START DATA PROVIDED

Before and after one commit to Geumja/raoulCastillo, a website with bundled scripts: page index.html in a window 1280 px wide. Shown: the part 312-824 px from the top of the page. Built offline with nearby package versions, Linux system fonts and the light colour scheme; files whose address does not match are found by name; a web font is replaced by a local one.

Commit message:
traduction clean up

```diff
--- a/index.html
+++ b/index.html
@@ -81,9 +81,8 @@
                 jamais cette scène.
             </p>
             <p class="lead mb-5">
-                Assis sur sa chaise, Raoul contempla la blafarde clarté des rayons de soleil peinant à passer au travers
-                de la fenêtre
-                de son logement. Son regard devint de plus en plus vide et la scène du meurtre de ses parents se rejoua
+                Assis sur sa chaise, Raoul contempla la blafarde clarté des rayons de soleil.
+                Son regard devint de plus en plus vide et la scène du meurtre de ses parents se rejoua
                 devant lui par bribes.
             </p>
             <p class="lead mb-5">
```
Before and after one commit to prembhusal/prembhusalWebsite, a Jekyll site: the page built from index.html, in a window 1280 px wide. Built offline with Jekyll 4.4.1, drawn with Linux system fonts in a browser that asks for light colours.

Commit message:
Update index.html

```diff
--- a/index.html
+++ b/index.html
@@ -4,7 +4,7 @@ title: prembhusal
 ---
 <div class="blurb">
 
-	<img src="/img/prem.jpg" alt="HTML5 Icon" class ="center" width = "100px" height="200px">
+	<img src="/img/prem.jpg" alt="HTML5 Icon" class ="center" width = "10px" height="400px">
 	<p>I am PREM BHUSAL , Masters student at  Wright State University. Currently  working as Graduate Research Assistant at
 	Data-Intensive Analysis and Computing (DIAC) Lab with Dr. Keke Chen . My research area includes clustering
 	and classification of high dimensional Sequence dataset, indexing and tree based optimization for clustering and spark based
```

END DATA PROVIDED
START DATA PROVIDED

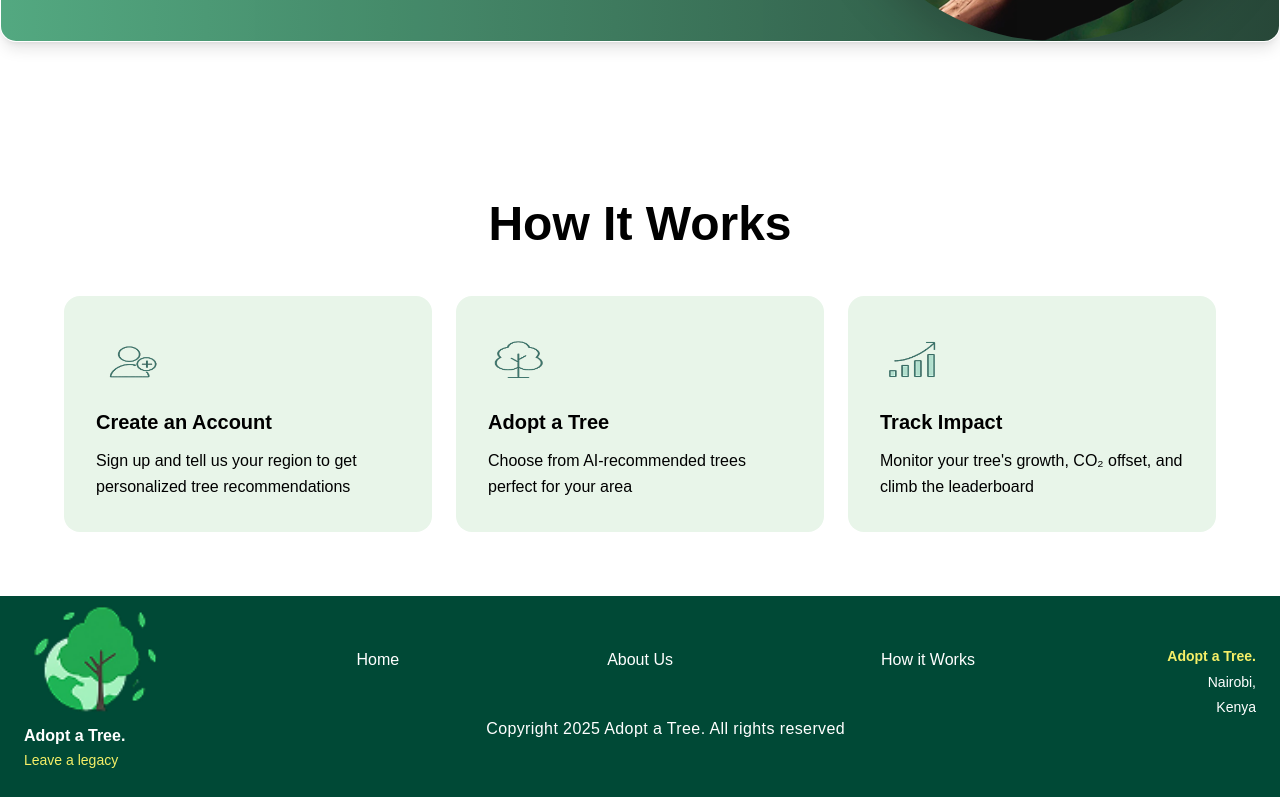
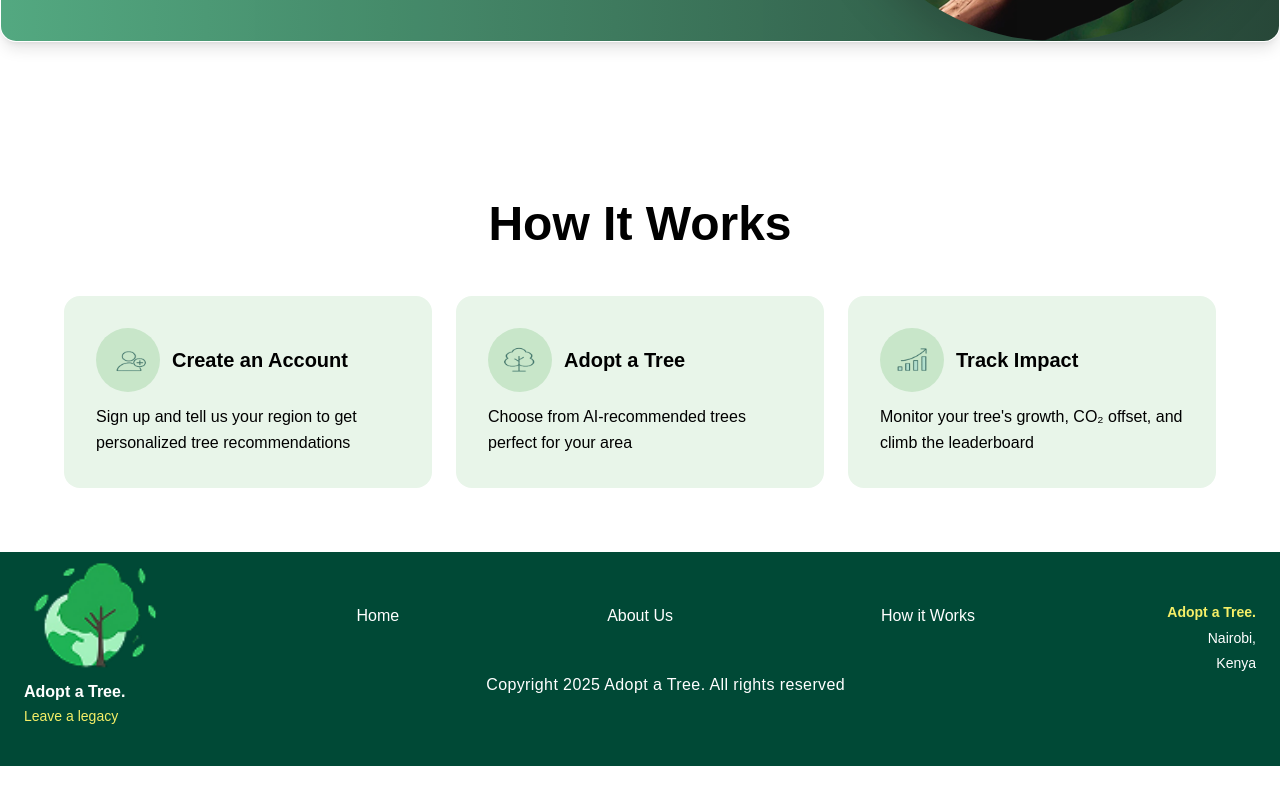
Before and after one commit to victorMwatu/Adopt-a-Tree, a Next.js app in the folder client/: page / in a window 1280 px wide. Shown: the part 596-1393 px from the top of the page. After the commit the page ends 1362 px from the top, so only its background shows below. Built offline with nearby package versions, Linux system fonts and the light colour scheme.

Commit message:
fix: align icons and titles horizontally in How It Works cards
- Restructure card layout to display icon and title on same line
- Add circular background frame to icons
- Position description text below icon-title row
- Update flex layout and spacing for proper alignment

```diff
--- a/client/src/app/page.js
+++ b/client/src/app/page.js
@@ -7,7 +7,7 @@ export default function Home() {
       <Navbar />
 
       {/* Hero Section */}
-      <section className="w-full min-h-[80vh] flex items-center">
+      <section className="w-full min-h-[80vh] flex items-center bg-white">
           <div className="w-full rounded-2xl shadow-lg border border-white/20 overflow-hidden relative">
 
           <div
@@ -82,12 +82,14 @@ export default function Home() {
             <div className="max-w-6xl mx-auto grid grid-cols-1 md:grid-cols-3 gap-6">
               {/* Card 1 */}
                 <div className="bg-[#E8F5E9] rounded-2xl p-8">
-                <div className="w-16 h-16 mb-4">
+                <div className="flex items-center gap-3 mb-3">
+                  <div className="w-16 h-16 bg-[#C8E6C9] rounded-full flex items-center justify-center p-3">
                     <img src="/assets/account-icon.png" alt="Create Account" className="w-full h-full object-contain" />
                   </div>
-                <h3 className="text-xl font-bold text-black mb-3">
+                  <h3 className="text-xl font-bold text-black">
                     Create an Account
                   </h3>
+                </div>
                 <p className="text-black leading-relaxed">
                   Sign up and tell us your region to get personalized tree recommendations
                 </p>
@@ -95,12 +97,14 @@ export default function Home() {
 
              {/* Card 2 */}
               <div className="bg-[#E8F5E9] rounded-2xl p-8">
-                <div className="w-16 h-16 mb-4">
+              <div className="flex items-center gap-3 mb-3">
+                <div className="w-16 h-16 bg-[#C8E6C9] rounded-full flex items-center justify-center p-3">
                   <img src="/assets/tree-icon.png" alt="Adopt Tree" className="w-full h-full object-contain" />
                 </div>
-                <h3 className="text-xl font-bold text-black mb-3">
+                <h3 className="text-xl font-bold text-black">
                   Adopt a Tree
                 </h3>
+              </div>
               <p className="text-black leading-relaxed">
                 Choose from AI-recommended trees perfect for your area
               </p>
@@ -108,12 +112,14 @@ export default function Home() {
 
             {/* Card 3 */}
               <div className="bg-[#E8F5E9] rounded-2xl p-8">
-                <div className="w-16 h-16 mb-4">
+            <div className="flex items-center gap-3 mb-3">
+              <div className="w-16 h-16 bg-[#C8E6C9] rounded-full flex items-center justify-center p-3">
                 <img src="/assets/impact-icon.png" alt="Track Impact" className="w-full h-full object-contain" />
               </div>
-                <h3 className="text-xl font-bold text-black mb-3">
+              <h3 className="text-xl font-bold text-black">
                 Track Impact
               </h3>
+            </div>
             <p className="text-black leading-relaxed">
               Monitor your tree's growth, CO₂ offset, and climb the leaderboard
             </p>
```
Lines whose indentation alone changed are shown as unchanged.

END DATA PROVIDED

[DIRECTIONS] Above are the records; report each line in them that includes the word "text".

[ANSWER TO THIS TASK]
- Position description text below icon-title row
-                <h3 className="text-xl font-bold text-black mb-3">
+                  <h3 className="text-xl font-bold text-black">
                 <p className="text-black leading-relaxed">
-                <h3 className="text-xl font-bold text-black mb-3">
+                <h3 className="text-xl font-bold text-black">
               <p className="text-black leading-relaxed">
-                <h3 className="text-xl font-bold text-black mb-3">
+              <h3 className="text-xl font-bold text-black">
             <p className="text-black leading-relaxed">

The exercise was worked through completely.